The 2016 Laroque is blended of 95% Merlot, 4.5% Cabernet Franc and 0.5% Cabernet Sauvignon from vines more than 50 years old and aged in 50% new French and Austrian oak. Medium to deep garnet-purple colored, it slowly unfurls to reveal a beautiful core of redcurrants, Morello cherries, wild blueberries and fresh plums with touches of lilacs, oolong tea, chargrill, bay leaves and yeast extract plus a hint of wet slate. Medium to full-bodied, taut and finely textured with ripe, grainy tannins, it has bold freshness cutting through the densely packed red and black fruit layers, finishing on a lingering mineral note.
Drink 2020 - 2036
Lisa Perrotti-Brown, Wine Advocate (Mar 2019)
About this WINE
Château Laroque is a large St. Emilion estate famous for its stunning 18th century château as well as for the quality of its wines. It is owned by the Beaumartin family and was granted Grand Cru Classé status in 1996.

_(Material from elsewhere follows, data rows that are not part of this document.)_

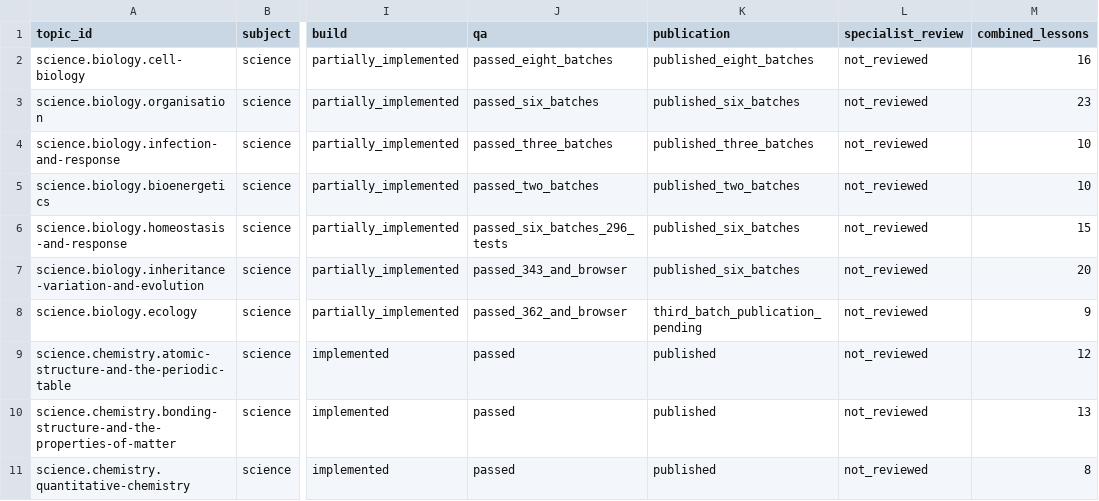
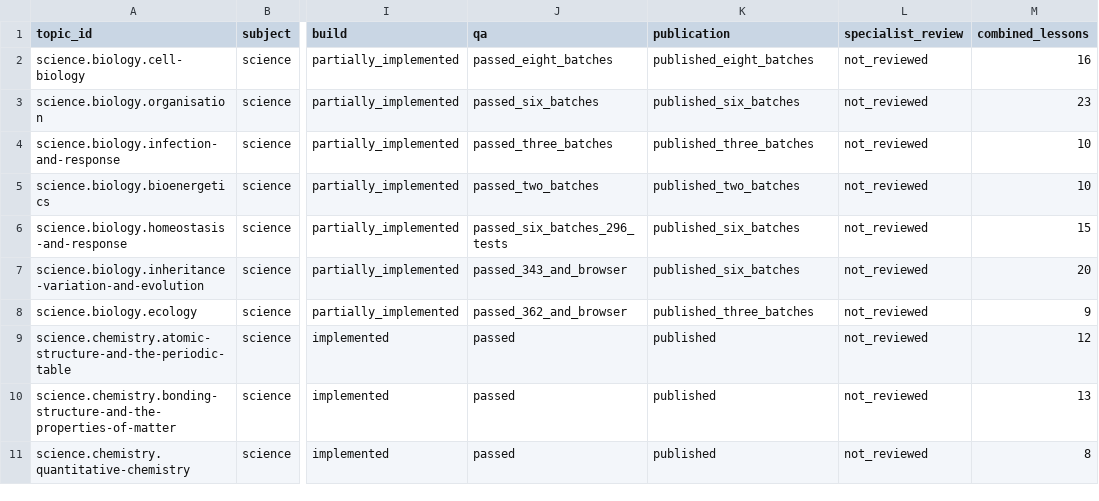
Before and after one commit to adamscourfield/crashcourse, a CSV file: curriculum/topic-register.csv, drawn as a sheet; only a part is shown, gaps mark what is left out; the diff names each change by its address in the sheet, - before the commit and + after, or states it on an @@ line.

```diff
--- a/curriculum/topic-register.csv
+++ b/curriculum/topic-register.csv
-K8 (publication): third_batch_publication_pending
+K8 (publication): published_three_batches
```
Also changed, not shown: curriculum/biology-remaining-roadmap.csv, curriculum/lesson-register.csv, 7 other files.
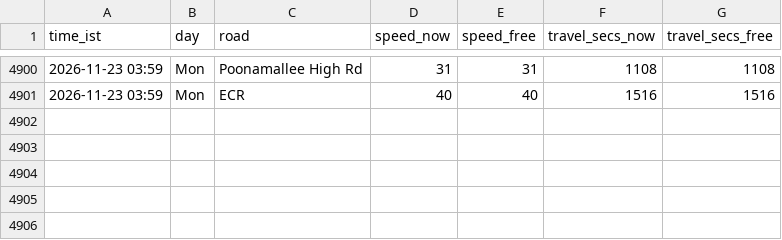
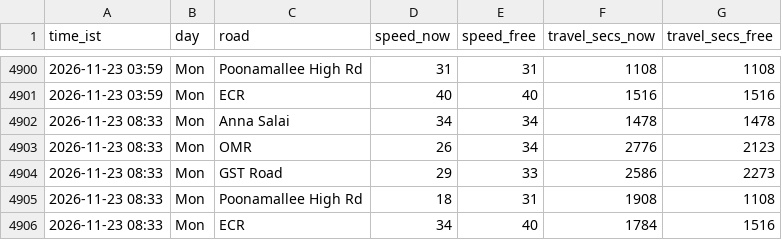
Before and after one commit to kannacodrex/chennai-traffic, a CSV file: data/readings.csv, drawn as a sheet; only a part is shown, gaps mark what is left out; the diff names each change by its address in the sheet, - before the commit and + after, or states it on an @@ line.

Commit message:
Add readings

```diff
--- a/data/readings.csv
+++ b/data/readings.csv
+row 4902: 2026-11-23 08:33 | Mon | Anna Salai | 34 | 34 | 1478 | 1478
+row 4903: 2026-11-23 08:33 | Mon | OMR | 26 | 34 | 2776 | 2123
+row 4904: 2026-11-23 08:33 | Mon | GST Road | 29 | 33 | 2586 | 2273
+row 4905: 2026-11-23 08:33 | Mon | Poonamallee High Rd | 18 | 31 | 1908 | 1108
+row 4906: 2026-11-23 08:33 | Mon | ECR | 34 | 40 | 1784 | 1516
```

Its 61 hectares of vineyards (27 of which are used for the Grand Vin) are situated in the commune of St. Christophe des Bardes and it produces nearly 25,000 cases a year. The blend is predominately Merlot based and the wine is aged in oak barrels for 12 months. In the best years it is packed with ripe and plummy fruit supported by a framework of supple tannins and balanced acidity.
St Emilion is one of Bordeaux's largest producing appellations, producing more wine than Listrac, Moulis, St Estèphe, Pauillac, St Julien and Margaux put together. St Emilion has been producing wine for longer than the Médoc but its lack of accessibility to Bordeaux's port and market-restricted exports to mainland Europe meant the region initially did not enjoy the commercial success that funded the great châteaux of the Left Bank.
St Emilion itself is the prettiest of Bordeaux's wine towns, perched on top of the steep limestone slopes upon which many of the region's finest vineyards are situated. However, more than half of the appellation's vineyards lie on the plain between the town and the Dordogne River on sandy, alluvial soils with a sprinkling of gravel.
Further diversity is added by a small, complex gravel bed to the north-east of the region on the border with Pomerol. Atypically for St Emilion, this allows Cabernet Franc and, to a lesser extent, Cabernet Sauvignon to prosper and defines the personality of the great wines such as Ch. Cheval Blanc.
In the early 1990s there was an explosion of experimentation and evolution, leading to the rise of the garagistes, producers of deeply-concentrated wines made in very small quantities and offered at high prices. The appellation is also surrounded by four satellite appellations, Montagne, Lussac, Puisseguin and St. Georges, which enjoy a family similarity but not the complexity of the best wines.
St Emilion was first officially classified in 1954, and is the most meritocratic classification system in Bordeaux, as it is regularly amended. The most recent revision of the classification was in 2012
The most widely planted grape in Bordeaux and a grape that has been on a relentless expansion drive throughout the world in the last decade. Merlot is adaptable to most soils and is relatively simple to cultivate. It is a vigorous naturally high yielding grape that requires savage pruning - over-cropped Merlot-based wines are dilute and bland. It is also vital to pick at optimum ripeness as Merlot can quickly lose its varietal characteristics if harvested overripe.
In St.Emilion and Pomerol it withstands the moist clay rich soils far better than Cabernet grapes, and at it best produces opulently rich, plummy clarets with succulent fruitcake-like nuances. Le Pin, Pétrus and Clinet are examples of hedonistically rich Merlot wines at their very best. It also plays a key supporting role in filling out the middle palate of the Cabernet-dominated wines of the Médoc and Graves.